*** SOURCE INFORMATION ***

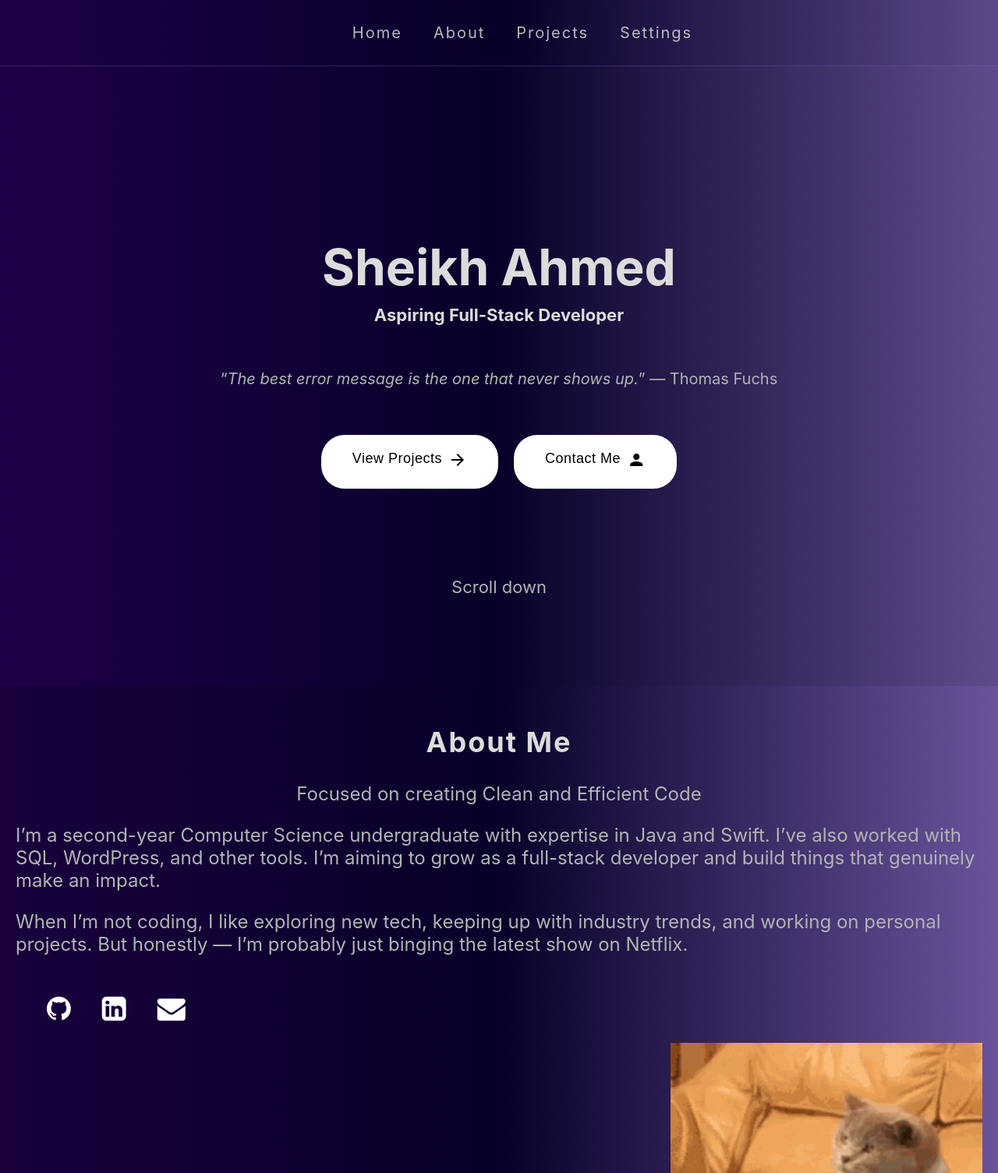
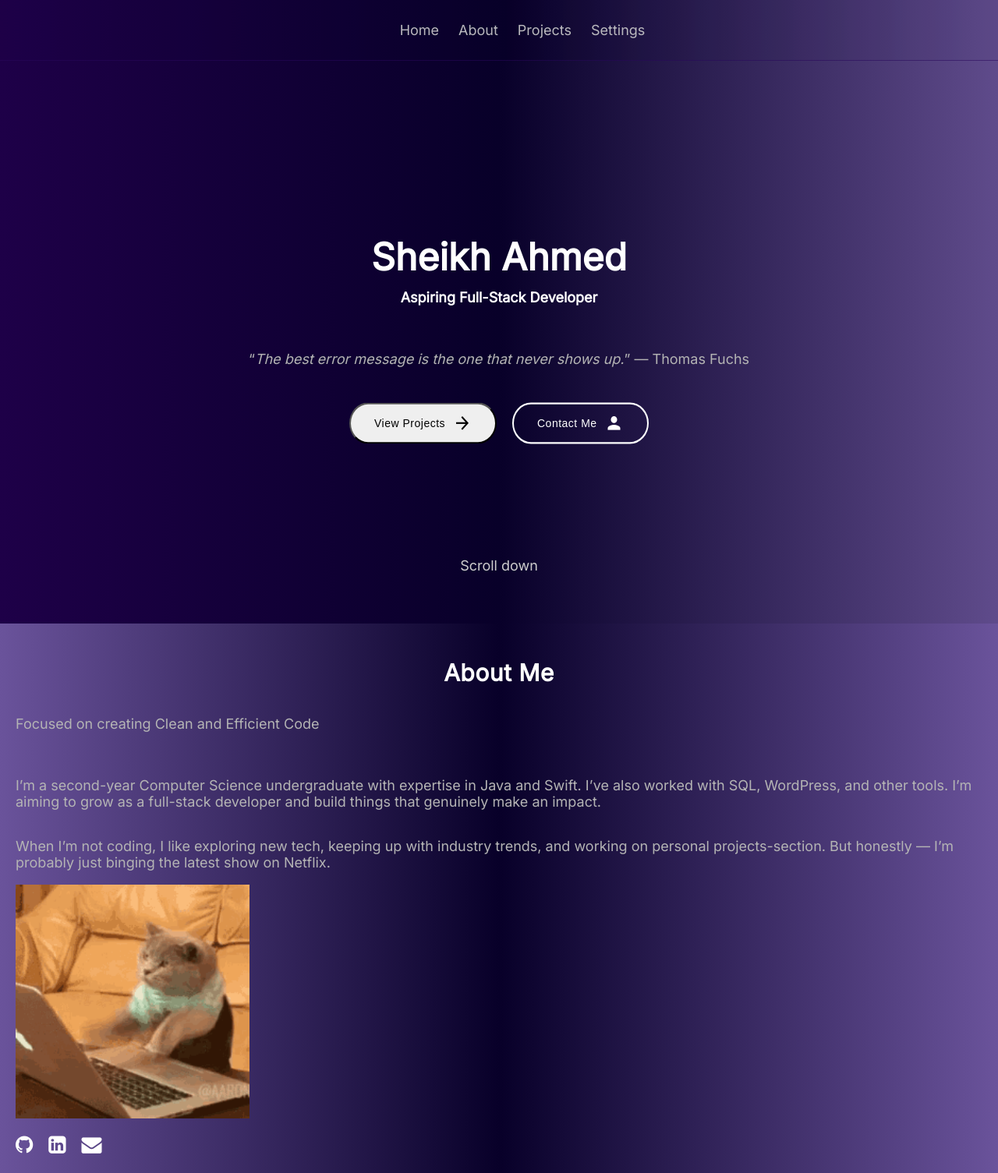
Before and after one commit to sakey01/Portfolio, a plain HTML site: page index.html in a window 1280 px wide. Shown: the top 1505 px of the page at 78% size. Drawn offline with Linux system fonts and the light colour scheme.

Commit message:
ui changes

```diff
--- a/index.html
+++ b/index.html
@@ -1,90 +1,84 @@
 <!DOCTYPE html>
-
 <head>
-    <meta charset="UTF-8" />
-    <title>Sheikh Ahmed</title> <!--Webpage name-->
+    <meta charset="UTF-8">
+    <meta name="viewport" content="width=device-width, initial-scale=1.0">
     <meta name="description" content="Sheikh's Portfolio with projects">
-    <meta name="viewport" content="width=device-width, initial-scale=1" />
-    <link rel="stylesheet" href="main.css" /> <!--CSS file-->
+    <title>Portfolio</title>
+    <link rel="stylesheet" href="styles.css"> <!--CSS file -->
+    <script src="index.js"></script> <!--JS file-->
+    <link href="https://fonts.googleapis.com/css2?family=Inter&display=swap" rel="stylesheet">
     <link rel="stylesheet" href="https://fonts.googleapis.com/icon?family=Material+Icons">  <!--Google icons-->
-    <link href="https://fonts.googleapis.com/css2?family=Roboto&display=swap" rel="stylesheet" />  <!--Roboto font-->
     <link rel="stylesheet" href="https://cdnjs.cloudflare.com/ajax/libs/font-awesome/4.7.0/css/font-awesome.min.css"> <!--Font awesome icons-->
+    <link rel="stylesheet" href="styles.css"> <!-- optional CSS file -->
 </head>
 
 <body>
     <header>
-        <!-- Navigation bar -->
+
         <nav>
-            <ul class="nav-list">
-                <li><a href="#" class="nav-links">Home</a></li>
-                <li><a href="#about-me" class="nav-links">About</a></li>
-                <li><a href="#projects" class="nav-links">Projects</a></li>
-                <li><a href="#" class="nav-links">Settings</a></li>
+            <ul class="nav-menu">
+                <li><a href="#" class="nav-group">Home</a></li>
+                <li><a href="#about-details" class="nav-group">About</a></li>
+                <li><a href="#projects-section" class="nav-group">Projects</a></li>
+                <li><a href="#" class="nav-group">Settings</a></li>
             </ul>
         </nav>
     </header>
 
     <main>
-        <section class="viewport">
-        <!-- Name, title, and quote -->
-            <section class="center-box">
-                <!--Full Name-->
-                <h1 id="my-name">Sheikh Ahmed</h1>
-                <!--Profession-->
-                <h4 class="description">Aspiring Full-Stack Developer</h4>
-                <p id="about">
-                    <!--Quote-->
-                    <q><i>The best error message is the one that never shows up.</i></q> — Thomas Fuchs
+        <section class="viewport center-page">
+            <section class="centered-content">
+            <!--Hero Section-->
+                <h1 id="hero-title">Sheikh Ahmed</h1>
+                <h4 class="hero-description">Aspiring Full-Stack Developer</h4>
+                <p id="about" class="grey-text">
+                    <q><i >The best error message is the one that never shows up.</i></q> — Thomas Fuchs
                 </p>
             </section>
-            <!-- Two buttons -->
-            <section class="button-list">
-                <button class="mybuttons" id="projects-button" onclick="location.href='#projects'">View Projects<span><i class="material-icons">arrow_forward</i></span></button>
-                <button class="mybuttons" id="contact-me-button" onclick="location.href='#contacts'">Contact Me<span><i class="material-icons">person</i></button>
+            <section class="button-group">
+            <!-- Button section -->
+                <button onclick="location.href='#projects-section'">View Projects<i class="material-icons">arrow_forward</i></button>
+                <button id="contact-me-button" onclick="location.href='#contacts'">Contact Me<i class="material-icons">person</i></button>
             </section>
         </section>
         <!-- Scroll down prompt -->
-        <section class="center-box">
-            <a href="#about-me" id="scroll-down" class="scroll-link">Scroll down</a>
+        <section class="centered-content">
+            <a href="#about-details" id="scroll-down">Scroll down</a>
         </section>
 
-
-        <!-- About me section -->
-        <section id="about-me" class="alt-background scroll-anchor page-section">
-            <div class="left-block">
-                <h2 class="sub-headings">About Me</h2>
-                <p class="paragraph-text description">Focused on creating Clean and Efficient Code</p>
-                <!--Who I am-->
-                <p class="paragraph-text">
+        <!-- About section -->
+        <section class="alt-bg scroll-anchor page-section grey-text split-container">
+            <div class="left-container">
+                <h2 class="section-title">About Me</h2>
+                <p class="section-text hero-description">Focused on creating Clean and Efficient Code</p>
+                <p class="section-text ">
                     I’m a second-year Computer Science undergraduate with expertise in Java and Swift. I’ve also worked with SQL, WordPress, and other tools.
                     I’m aiming to grow as a full-stack developer and build things that genuinely make an impact.
                 </p>
-                <!--Hobbies and Interests-->
-                <p class="paragraph-text">
-                    When I’m not coding, I like exploring new tech, keeping up with industry trends, and working on personal projects.
+                <p class="section-text">
+                    When I’m not coding, I like exploring new tech, keeping up with industry trends, and working on personal projects-section.
                     But honestly — I’m probably just binging the latest show on Netflix.
                 </p>
             </div>
-            <!--Socials-->
-            <ul class="icons-list right-block">
-                <li><a href="https://github.com/sakey01" id="github-icon" class="icons-display"><i class="fa fa-github"></i></a></li>
-                <li><a href="https://www.linkedin.com/feed/" id="linkedin-icon" class="icons-display"><i class="fa fa-linkedin-square"></i></a></li>
-                <li><a href="" id="mail-icon" class="icons-display"><i class="fa fa-envelope"></i></a></li>
-            </ul>
-            <div>
-                <img src="codinggif.gif" alt="coding cat">
+
+            <div class="right-container">
+                <img src="codinggif.gif" alt="coding cat" class="centered-content">
+                <ul class="icons-list right-block">
+                    <li><a href="https://github.com/sakey01" id="github-icon" class="icons-display"><i class="fa fa-github"></i></a></li>
+                    <li><a href="https://www.linkedin.com/feed/" id="linkedin-icon" class="icons-display"><i class="fa fa-linkedin-square"></i></a></li>
+                    <li><a href="mailto:sheikh36ahmed@gamil.com" id="mail-icon" class="icons-display"><i class="fa fa-envelope"></i></a></li>
+                </ul>
             </div>
         </section>
 
-
         <!-- Projects section -->
-        <section id="projects" class="scroll-anchor page-section">
-            <h2 class="sub-headings">Projects</h2>
-            <p class="paragraph-text">
-                Here are some of the projects I've worked on, showcasing my skills in web development and software
+        <section id="projects-section" class="scroll-anchor page-section">
+            <h2 class="section-title">Projects</h2>
+            <p class="section-text">
+                Here are some of the projects-section I've worked on, showcasing my skills in web development and software
                 engineering.
             </p>
-            <ul class="paragraph-text">
+            <ul class="section-text">
                 <li><strong>Portfolio Website:</strong> A responsive website built with HTML, CSS, and JavaScript to
                     showcase my skills and work.</li>
                 <li><strong>Task Manager App:</strong> A Swift-based iOS app for managing daily tasks and reminders.</li>
@@ -95,13 +89,13 @@
     </main>
 
 
-    <!-- Contact info + more -->
     <footer>
+        <!-- Contact section-->
         <section id="contacts" class="alt-background scroll-anchor page-section">
-            <h2 class="sub-headings">Contacts</h2>
-            <p class="description">Let's work together</p>
+            <h2 class="section-title">Contacts</h2>
+            <p class="hero-description">Let's work together</p>
             <h3>Get in Touch</h3>
-            <p class="paragraph-text">If you have a project in mind and want someone to help, I'm more than happy to look in
+            <p class="section-text">If you have a project in mind and want someone to help, I'm more than happy to look in
                 to it. Feel free to shoot me a email
             </p>
             <!--Socials-->
@@ -112,10 +106,10 @@
             </ul>
             <!--Input field-->
             <form action="/submit" method="POST">
-                <input type="text" name="fname" placeholder="Your Name" id="input-name" class="input-box" required>
-                <input type="email" name="email" placeholder="Your Email" id="input-email" class="input-box" required>
-                <input type="text" name="message" placeholder="Your Message" id="input-message" class="input-box" required>
-                <button id="submit-form-button" class="">Send Message<span><i id="paper-plane" class="fa fa-paper-plane"></i></span></i></button>
+                <input type="text" name="fname" placeholder="Your Name" id="input-name" class="form-field" required>
+                <input type="email" name="email" placeholder="Your Email" id="input-email" class="form-field" required>
+                <input type="text" name="message" placeholder="Your Message" id="message-box" class="form-field" required>
+                <button id="submit-btn" class="">Send Message<i id="paper-plane" class="fa fa-paper-plane"></i></i></button>
             </form>
         </section>
     </footer>
--- /dev/null
+++ b/index.js
@@ -0,0 +1,9 @@
+function greet(){
+ console.log('hello guys');
+}
+
+function add(n) {
+    return n*n;
+}
+
+console.log(square(3));
--- /dev/null
+++ b/styles.css
@@ -0,0 +1,181 @@
+html {
+  scroll-behavior: smooth;
+}
+
+body {
+  margin: 0px;
+  font-family: 'Inter', sans-serif;
+  color: rgb(255, 255, 255);
+  background: linear-gradient(to left, #5F4B8B, #080029, #1e0048);
+  font-size: 18px;
+}
+
+nav {
+  position: fixed;
+  width: 100%;
+  display: flex;
+  justify-content: center;
+  background: linear-gradient(to left, #5F4B8B, #080029, #1e0048);
+  opacity: 90%;
+  z-index: 1000;
+  border-bottom: 0.5px solid rgba(43, 9, 94, 0.6);
+  padding: 10px;
+}
+
+.nav-menu {
+  list-style: none;
+  display: flex;
+  justify-content: center;
+  gap: 25px;
+}
+
+a {
+  color: rgb(205, 205, 205);
+  text-decoration: none;
+}
+
+a:hover {
+  color: white;
+}
+
+.viewport {
+  height: 100vh;
+  position: relative;
+  top: 25vh;
+}
+
+.centered-content {
+  display: flex;
+  flex-direction: column;
+  align-items: center;
+  justify-content: center;
+}
+
+#hero-title {
+  font-size: 48px;
+  margin: 100px 0 0 0;
+}
+
+.hero-description {
+  margin-top: 12px;
+  margin-bottom: 40px;
+}
+
+#about-section {
+  margin-top: 4vw;
+  color: rgb(180, 180, 180);
+  text-align: center;
+}
+
+.button-group {
+  display: flex;
+  justify-content: center;
+  gap: 20px;
+  text-align: center;
+  margin-top: 30px;
+}
+
+button {
+  display: inline-flex;
+  align-items: center;
+  padding: 10px 30px 10px 30px;
+  border-radius: 40px;
+  font-size: 14px;
+  cursor: pointer;
+  letter-spacing: 0.5px;
+  transform: scaleY(1.1);
+  gap: 10px;
+}
+
+button:hover {
+  background-color: #d4d4d4;
+  transition: width 2s;
+}
+
+#contact-me-button {
+  background: transparent;
+  border-style: solid;
+  border-color: white;
+  border-width: 2px;
+  color: white;
+}
+
+#scroll-down {
+  position: absolute;
+  bottom: 8vh;
+}
+
+.alt-bg {
+  background: linear-gradient(to left, #6a539b, #080029, #6a539b);
+}
+
+.scroll-anchor {
+  scroll-margin-top: 80px;
+}
+
+.page-section {
+  display: grid;
+  flex-direction: column;
+  justify-content: center;
+  padding: 20px;
+}
+
+.left-container, .right-container {
+  flex: 1;
+  display: flex;
+  flex-direction: column;
+  justify-content: left;
+}
+
+.section-title {
+  font-size: 30px;
+  text-align: center;
+  letter-spacing: 0.5px;
+  color: white;
+}
+
+.grey-text {
+  color: rgb(180, 180, 180);
+}
+
+.icons-display {
+  color: white;
+  font-size: 26px;
+  margin-right: 20px;
+}
+.icons-list {
+  list-style: none;
+  display: flex;
+  padding: 0;
+}
+
+img {
+  width: 300px;
+  display: flex;
+  align-items: center;
+}
+
+.form-field {
+  display: flex;
+  flex-direction: column;
+  padding: 20px 300px 20px 20px;
+  margin-bottom: 24px;
+  border-radius: 14px;
+  background: none;
+  opacity: 90%;
+  border-color: rgb(200, 200, 200);
+  letter-spacing: 2px;
+}
+
+#submit-btn {
+  padding: 20px 300px 20px 20px;
+  align-items: center;
+  border-radius: 14px;
+  letter-spacing: 0.5px;
+  font-weight: 540;
+}
+
+#message-box {
+  padding: 20px 300px 100px 20px;
+  position: relative;
+}
```
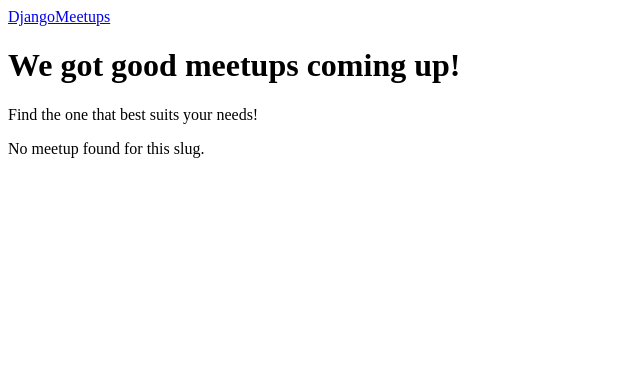
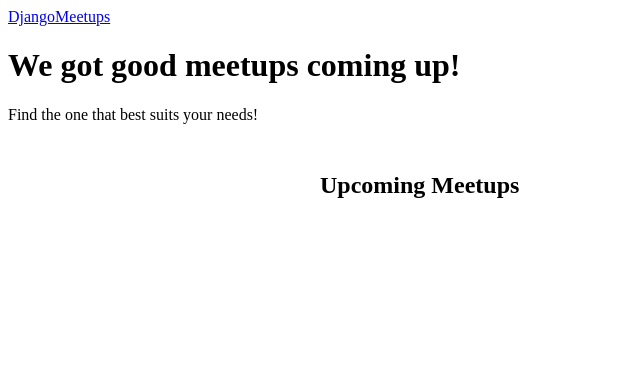
Before and after one commit to dk14sin14/Django-Project, a Django app: template django_course_site/meetups/templates/meetups/index.html in a window 1280 px wide. Shown: the top 384 px of the page, without its empty margins (0-640 px from the left). Run offline with Django 3.2, Linux system fonts and the light colour scheme; the template is opened without the code that fills it, so the values that code supplies are empty.

Commit message:
fixed bug

```diff
--- a/django_course_site/meetups/templates/meetups/index.html
+++ b/django_course_site/meetups/templates/meetups/index.html
@@ -20,8 +20,6 @@ We got good meetups coming up!
 {% endblock %}
 
 {% block body %}
-
-{% if meetup_found %}
 <section>
     <h2>Upcoming Meetups</h2>
     <ol>
@@ -29,10 +27,5 @@ We got good meetups coming up!
             {% include 'meetups/includes/meetup-item.html' with title=i.title location='New York' slug=i.slug%}
         {% endfor %}
     </ol>
-</section>
-
-{% else %}
-<p>No meetup found for this slug.</p>
-{% endif %}
-
+    </section>
 {% endblock %}
--- a/django_course_site/meetups/templates/meetups/meetup-details.html
+++ b/django_course_site/meetups/templates/meetups/meetup-details.html
@@ -16,6 +16,8 @@
 
 
 {% block body %}
+
+{% if meetup_found %}
 <article>
 	<img src="" alt="">
 
@@ -37,4 +39,8 @@
 		FORM
 	</section>
 </article>
+{% else %}
+<p>No meetups found. Wrong slug maybe?</p?>
+{% endif %}
+
 {% endblock %}
```
Lines whose indentation alone changed are shown as unchanged.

*** End of SOURCE INFORMATION ***

• **GOAL OF THE EXERCISE**: For the entries above, give only the number of lines that contain the word "anchor".

• **EXERCISE RESULT**: 6